From a conveyancing point of view, it is worth noting that the changes (other than the statement of intent) will only come into force two months after the Act is passed. In the intervening period, cover remains available where there is potential risk of an application, and we are more than happy to take a look at these cases in the same way that we always have.
In terms of planning, the judicial review process is most commonly used in an attempt to overturn or modify a decision made by the local authority about an intended development. More specifically, it is used to question the process undertaken by the local authority, to review the lawfulness of a decision or action, and to examine whether any procedures have been missed, or not followed as required.
Whereas the Growth and Infrastructure Bill will have a considerable impact on the way TVG applications are handled, the changes to the judicial review application process are far less significant.
However, one notable change likely to be implemented is the reduction in the time-frame to bring a legal challenge. The time limit looks set to be cut from the current three months and 14 days, down to just six weeks.
The Justice Secretary, Chris Grayling, noted that this would mean the judicial review process “cannot be used any more as a cheap delaying tactic”. And though it suggests that developers will be able to proceed with planned works much sooner than the existing legislation allows, it's not quite as straightforward as that. The change will mean shifting from the clearly-defined rules which provide that applications should be submitted ‘promptly and no later than three months after the grounds to make a claim first arose', to a more subjective test where a claim should be brought within six weeks of when the claimant ‘knew or ought to have known of the grounds for a claim'. This definition is only likely to add to the uncertainty for developers.
Once approved, the new legislation will also remove the right to apply for an oral hearing in certain cases, such as where a judge has determined that a claim is ‘totally without merit'. Added to that, a fee of £215 will be introduced for oral hearings.
From our point of view, when these changes are effected, they are unlikely to have a major impact, as there will still be a need for insurance. Our underwriting process will remain unaltered because we focus on the extent of reaction prior to the granting of planning consent and the nature of the planned development.
When the time period for claims is cut to six weeks, we will review our premiums to reflect the smaller window in which claims can be submitted. For the time being, we will await further developments and keep you informed of our stance.

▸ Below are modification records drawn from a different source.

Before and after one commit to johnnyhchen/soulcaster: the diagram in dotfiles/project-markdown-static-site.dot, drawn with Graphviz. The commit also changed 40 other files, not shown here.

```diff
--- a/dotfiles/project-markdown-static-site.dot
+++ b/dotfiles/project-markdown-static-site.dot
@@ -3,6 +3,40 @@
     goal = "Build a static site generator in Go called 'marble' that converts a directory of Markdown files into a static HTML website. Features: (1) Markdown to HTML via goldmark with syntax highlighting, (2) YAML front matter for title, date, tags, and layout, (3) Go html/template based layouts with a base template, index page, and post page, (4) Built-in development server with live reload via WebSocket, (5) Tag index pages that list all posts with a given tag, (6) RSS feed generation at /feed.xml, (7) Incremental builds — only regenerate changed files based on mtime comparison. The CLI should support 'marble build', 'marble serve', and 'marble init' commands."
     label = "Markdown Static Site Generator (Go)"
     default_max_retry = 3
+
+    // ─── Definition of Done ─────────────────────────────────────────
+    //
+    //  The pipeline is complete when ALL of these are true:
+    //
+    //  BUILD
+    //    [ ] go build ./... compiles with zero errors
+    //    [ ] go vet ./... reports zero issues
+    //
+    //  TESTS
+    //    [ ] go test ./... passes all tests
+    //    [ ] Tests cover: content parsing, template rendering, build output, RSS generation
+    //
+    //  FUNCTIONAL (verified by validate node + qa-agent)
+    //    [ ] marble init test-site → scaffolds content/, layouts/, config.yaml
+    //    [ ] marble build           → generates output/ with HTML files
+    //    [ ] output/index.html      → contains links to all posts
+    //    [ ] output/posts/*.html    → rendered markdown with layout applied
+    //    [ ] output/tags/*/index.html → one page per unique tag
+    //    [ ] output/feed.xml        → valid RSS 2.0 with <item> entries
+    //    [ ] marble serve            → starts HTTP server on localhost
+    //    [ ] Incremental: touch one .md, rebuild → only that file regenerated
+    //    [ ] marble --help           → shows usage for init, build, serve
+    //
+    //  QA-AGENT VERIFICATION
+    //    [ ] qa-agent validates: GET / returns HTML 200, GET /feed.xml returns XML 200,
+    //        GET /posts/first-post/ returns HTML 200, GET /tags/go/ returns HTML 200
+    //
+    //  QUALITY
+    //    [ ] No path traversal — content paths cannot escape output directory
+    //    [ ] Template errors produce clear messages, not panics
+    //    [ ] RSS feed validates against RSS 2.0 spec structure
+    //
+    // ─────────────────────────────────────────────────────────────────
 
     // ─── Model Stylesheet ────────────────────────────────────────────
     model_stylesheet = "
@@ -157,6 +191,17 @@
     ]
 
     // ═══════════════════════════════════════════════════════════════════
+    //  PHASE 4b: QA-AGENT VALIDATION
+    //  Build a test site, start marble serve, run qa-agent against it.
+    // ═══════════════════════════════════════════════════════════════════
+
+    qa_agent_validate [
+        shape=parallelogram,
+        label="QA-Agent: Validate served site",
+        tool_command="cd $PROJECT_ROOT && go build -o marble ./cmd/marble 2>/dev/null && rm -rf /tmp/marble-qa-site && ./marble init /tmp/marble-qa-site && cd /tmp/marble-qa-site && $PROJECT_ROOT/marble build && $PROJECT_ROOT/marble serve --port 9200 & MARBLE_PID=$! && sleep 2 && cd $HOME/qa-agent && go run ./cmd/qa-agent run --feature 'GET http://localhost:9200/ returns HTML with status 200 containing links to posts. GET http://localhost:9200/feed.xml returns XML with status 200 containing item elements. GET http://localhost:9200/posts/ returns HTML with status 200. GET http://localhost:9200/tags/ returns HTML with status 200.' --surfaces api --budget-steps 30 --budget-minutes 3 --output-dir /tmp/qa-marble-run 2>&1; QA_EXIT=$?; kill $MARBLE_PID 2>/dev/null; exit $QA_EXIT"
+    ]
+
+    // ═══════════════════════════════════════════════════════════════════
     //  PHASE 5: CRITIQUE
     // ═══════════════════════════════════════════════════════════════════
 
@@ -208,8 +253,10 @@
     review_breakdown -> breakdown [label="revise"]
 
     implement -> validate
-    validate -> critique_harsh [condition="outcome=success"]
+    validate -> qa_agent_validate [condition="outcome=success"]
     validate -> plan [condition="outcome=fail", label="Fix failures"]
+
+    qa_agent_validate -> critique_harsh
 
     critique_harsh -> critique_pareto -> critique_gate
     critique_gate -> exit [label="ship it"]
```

If you have any questions about how the changes to the town and village green or judicial review application processes will impact on the need for insurance, or to find out more about our indemnity policies, please call 01603 617617 or email email@example.com.